Keisha was one of the lucky ones. Yes, lucky. And I realize that’s an incredibly disturbing and infuriating truth.

In a small study, but one which worked with the data available at the time, researchers found that while juvenile prostitutes are less likely to be arrested than adults, they are more likely to be found in groups, outside, and in large urban areas. Police tend to find male juveniles more often, which they are more likely to arrest, than females, who are more likely to be “referred to authorities such as social services.”

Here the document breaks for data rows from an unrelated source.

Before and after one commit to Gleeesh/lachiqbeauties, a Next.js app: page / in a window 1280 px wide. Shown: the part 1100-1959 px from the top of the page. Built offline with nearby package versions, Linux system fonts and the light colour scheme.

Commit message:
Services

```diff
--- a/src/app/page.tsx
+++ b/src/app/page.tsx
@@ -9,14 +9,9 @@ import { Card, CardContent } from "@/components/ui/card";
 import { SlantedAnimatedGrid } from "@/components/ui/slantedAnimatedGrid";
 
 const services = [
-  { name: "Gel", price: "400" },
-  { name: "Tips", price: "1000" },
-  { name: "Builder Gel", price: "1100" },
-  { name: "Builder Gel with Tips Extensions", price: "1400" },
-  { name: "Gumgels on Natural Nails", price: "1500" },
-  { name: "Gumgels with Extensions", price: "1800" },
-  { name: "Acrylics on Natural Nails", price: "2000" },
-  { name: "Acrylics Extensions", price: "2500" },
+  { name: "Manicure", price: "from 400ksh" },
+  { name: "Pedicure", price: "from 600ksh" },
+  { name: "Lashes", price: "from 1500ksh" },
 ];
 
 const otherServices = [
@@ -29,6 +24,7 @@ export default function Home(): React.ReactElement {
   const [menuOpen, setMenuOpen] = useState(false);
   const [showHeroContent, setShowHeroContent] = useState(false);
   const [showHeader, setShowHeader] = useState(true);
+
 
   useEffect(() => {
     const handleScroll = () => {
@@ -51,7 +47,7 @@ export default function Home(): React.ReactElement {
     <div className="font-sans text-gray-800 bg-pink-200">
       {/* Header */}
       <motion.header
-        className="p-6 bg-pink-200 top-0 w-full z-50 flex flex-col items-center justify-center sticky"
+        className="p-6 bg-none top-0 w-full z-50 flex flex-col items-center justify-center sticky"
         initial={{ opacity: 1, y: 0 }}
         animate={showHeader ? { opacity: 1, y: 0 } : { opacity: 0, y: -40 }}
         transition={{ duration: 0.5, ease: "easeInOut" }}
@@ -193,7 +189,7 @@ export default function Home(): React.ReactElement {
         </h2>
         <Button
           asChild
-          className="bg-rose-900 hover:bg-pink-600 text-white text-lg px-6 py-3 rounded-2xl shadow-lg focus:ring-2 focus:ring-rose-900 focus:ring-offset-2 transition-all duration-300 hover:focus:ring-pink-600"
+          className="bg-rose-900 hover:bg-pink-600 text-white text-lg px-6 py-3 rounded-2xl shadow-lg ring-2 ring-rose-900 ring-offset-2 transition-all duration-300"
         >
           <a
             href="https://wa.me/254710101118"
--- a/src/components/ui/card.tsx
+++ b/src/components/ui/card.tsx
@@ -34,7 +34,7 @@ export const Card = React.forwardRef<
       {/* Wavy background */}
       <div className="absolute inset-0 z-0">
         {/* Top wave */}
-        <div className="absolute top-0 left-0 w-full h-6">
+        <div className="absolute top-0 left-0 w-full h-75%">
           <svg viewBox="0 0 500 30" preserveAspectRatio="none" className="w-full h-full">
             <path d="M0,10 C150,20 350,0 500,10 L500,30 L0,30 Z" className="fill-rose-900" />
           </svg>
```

The younger the victim — 15 or under — the more likely they were to be classified as a victim rather than an offender. They say that, “Ambiguity exists because when a juvenile has sex with an adult in exchange for money, the juvenile may have committed a prostitution offense and may also be victim of a statutory or other sex crime. Presumably, when juveniles are pimped by adults they will tend to be seen as victims, and when they take a more active role in soliciting sexual activities, they will tend to be seen as offenders. But some of the categorization may reflect arbitrary features such as the demeanor of the juveniles, the sympathy that individual police officers may have for them, or the policies of the jurisdiction in which the incident occurred.”

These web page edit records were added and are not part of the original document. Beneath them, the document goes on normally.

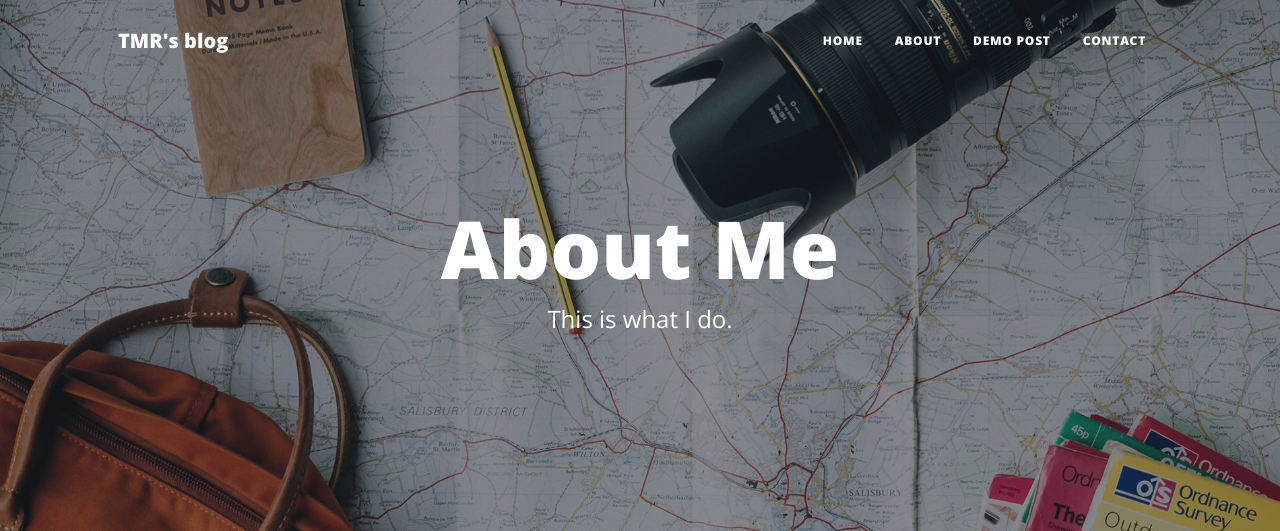
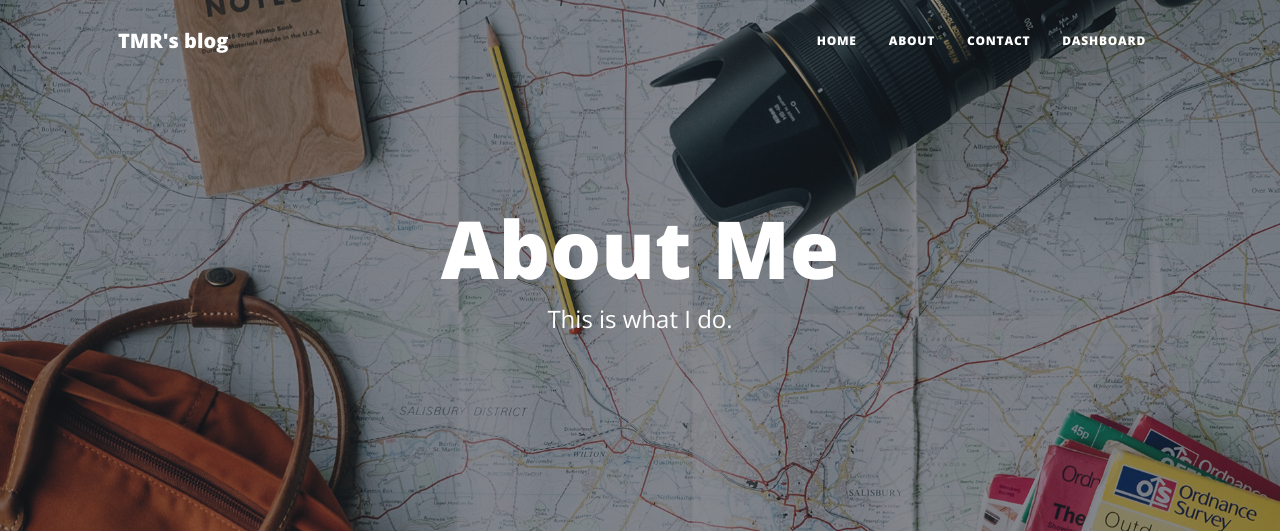
Before and after one commit to MitThakkar24/DataScience, a Flask app: page /about in a window 1280 px wide. Shown: the top 531 px of the page. Run offline with Flask 3, Linux system fonts and the light colour scheme; some libraries are stand-ins or nearby versions.

Commit message:
Added Dashboard Navigation

```diff
--- a/Flask/FlaskWebApplication/templates/layout.html
+++ b/Flask/FlaskWebApplication/templates/layout.html
@@ -28,8 +28,9 @@
                     <ul class="navbar-nav ms-auto py-4 py-lg-0">
                         <li class="nav-item"><a class="nav-link px-lg-3 py-3 py-lg-4" href="/">Home</a></li>
                         <li class="nav-item"><a class="nav-link px-lg-3 py-3 py-lg-4" href="/about">About</a></li>
-                        <li class="nav-item"><a class="nav-link px-lg-3 py-3 py-lg-4" href="/post">Demo Post</a></li>
                         <li class="nav-item"><a class="nav-link px-lg-3 py-3 py-lg-4" href="/contact">Contact</a></li>
+                        <li class="nav-item"><a class="nav-link px-lg-3 py-3 py-lg-4" href="/dashboard">Dashboard</a></li>
+
                     </ul>
                 </div>
             </div>
--- a/Flask/FlaskWebApplication/templates/login.html
+++ b/Flask/FlaskWebApplication/templates/login.html
@@ -1,3 +1,6 @@
+
+
+
 <!doctype html>
 <html lang="en">
   <head>
@@ -38,5 +41,6 @@
     </form>
 
 
+
  </body>
 </html>
```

So basically, hope you get a nice copper, girls. But don’t hold your breath because 74% of prostitution offenses involving juveniles also involved an arrest of said juveniles. Some cops think it’s the only way to get them off the street. Some cops are woefully ignorant. Jail is not the answer for these children.

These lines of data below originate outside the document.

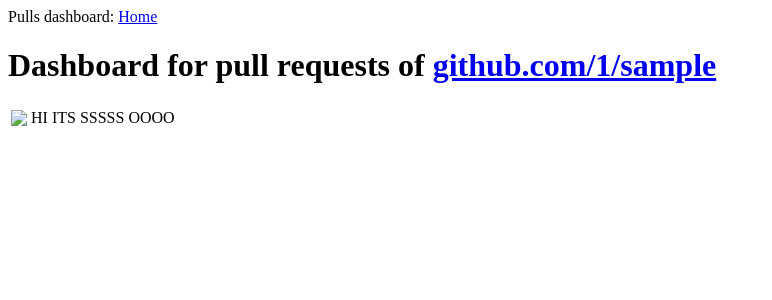
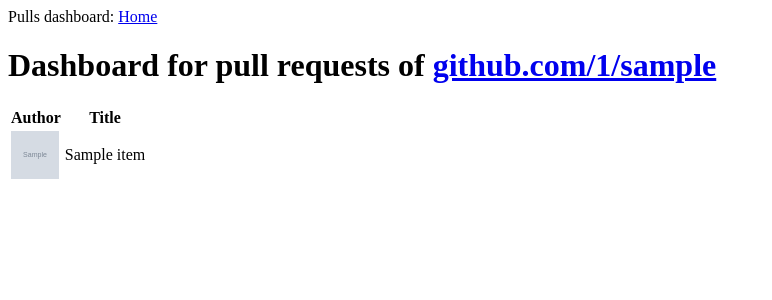
Before and after one commit to virbenka/pulls_dashboard, a Flask app: a page that uses app/templates/dashboard.html in a window 1280 px wide. Shown: the top 300 px of the page, without its empty margins (0-772 px from the left). Run offline with Flask 2, Linux system fonts and the light colour scheme; grey boxes marked "Sample" are stand-in pictures; a database or web service that is not in the repository returns one stand-in record (values such as "Sample title"); data that the repository does not hold is empty.

Commit message:
started to work with prs data

```diff
--- a/app/repo.py
+++ b/app/repo.py
@@ -3,9 +3,31 @@
 class RepoDetails():
     def __init__ (self, owner, name):
         self.link = "github.com/"+owner+'/'+name
-        self.dev_link = "https://api.github.com/"+owner+'/'+name
+        self.dev_link = "https://api.github.com/repos/"+owner+'/'+name
     def getLink(self):
         return self.link
     def validateRepo(self):
         responce = requests.get("https://" + self.link)
         return responce
+    def getRequests(self):
+        responce = requests.get(self.dev_link+'/pulls?state=open').json()
+        pull_requests = []
+        for elem in responce:
+            pull_requests.append(PullRequest(elem))
+        return pull_requests
+
+class PullRequest():
+    def __init__ (self, data):
+        self.login = data['user']['login']
+        self.avatar = data['user']['avatar_url']
+        self.title = data['title']
+    def getLogin(self):
+        return self.login
+    def getAvatar(self):
+        return self.avatar
+    def getTitle(self):
+        return self.title
+    def getStatus(self):
+        return self.status
+    def getLastUpdateTime(self):
+        return self.last_updated
--- a/app/routes.py
+++ b/app/routes.py
@@ -1,7 +1,7 @@
 from flask import render_template, flash, redirect, url_for
 from app import app
 from app.forms import RepoChoice
-from app.repo import RepoDetails
+from app.repo import RepoDetails, PullRequest
 
 @app.route('/', methods=['GET', 'POST'])
 @app.route('/choice', methods=['GET', 'POST'])
@@ -16,7 +16,9 @@
     repo = RepoDetails(owner, name)
     if repo.validateRepo():
         repo_link = repo.getLink()
-        return render_template('dashboard.html', title='Dashboard', text="lalalla", repo_link=repo_link)
+        pull_requests = repo.getRequests()
+        return render_template('dashboard.html', title='Dashboard',
+                               text="lalalla", repo_link=repo_link, pull_requests=pull_requests)
     else:
         flash("This repository doesn't exist")
         return redirect(url_for('choice'))
--- a/app/templates/dashboard.html
+++ b/app/templates/dashboard.html
@@ -1,15 +1,20 @@
 {% extends "base.html" %}
 
 {% block content %}
-  <h1>Dashboard for pull requests of <a href="{{ ''.join(['http://', repo_link]) }}"> {{ repo_link }} </a></h1>
+  <h1>Dashboard for pull requests of <a href="{{ ''.join(['http://', repo_link]) }}" > {{ repo_link }} </a></h1>
   <table>
-  <TR>
-     <TD class="c1"><IMG src="favicon.ico"></TD>
-     <TD class="c2">HI</TD>
-     <TD class="c3">ITS</TD>
-     <TD class="c4"><SPAN>SSSSS</SPAN></TD>
-     <TD class="c5"><SPAN>OOOO</SPAN></TD>
-  </TR>
-  </table>
+  <thead>
+    <tr>
+      <th>Author</th>
+      <th>Title</th>
+    </tr>
+  </thead>
+  <tbody>
+    {% for pull in pull_requests %}
+      <tr>
+        <td> <img src="{{ pull.getAvatar() }}" style="width:48px;height:48px;"> </td>
+        <td> {{ pull.getTitle() }} </td>
+      </tr>
+    {% endfor %}
 
 {% endblock %}
```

Cyntoia Brown is the current poster child for a movement that’s growing, that’s needed to happen for a long, long time. We’re criminalizing behavior that happens under duress and abuse: NPR says that a 2015 report examining the “sexual abuse to prison” pipeline found that “the majority of girls” behind bars have suffered some kind of sexual or physical abuse, with numbers running as high as 81% in the great state of South Carolina. That bastion of liberalism, Oregon? 91%. It was “the victimization driving the abuse,” says NPR, and that led to the “crimes” and the misguided arrests.

So free Cyntoia Brown. Right fucking now. Free all those girls and boys and transgendered teens and gender-queer kids and ambiguously sexed children jailed for the prostitution they were forced into by beatings, by rape, by forced drugs and alcohol. Exonerate them for the crimes, like underage drinking or robbery, they may have committed while they were being sex trafficked and abused by deranged adults. Expunge them their records. Get them mental health services, job counseling, educational resources. Help them reenter society. Help them heal.

We shouldn’t be locking up Cyntoia Brown. Our society shouldn’t be locking up these kids. We should be raising them up, with love, support, and empathy from the hell they’ve suffered at our dregs.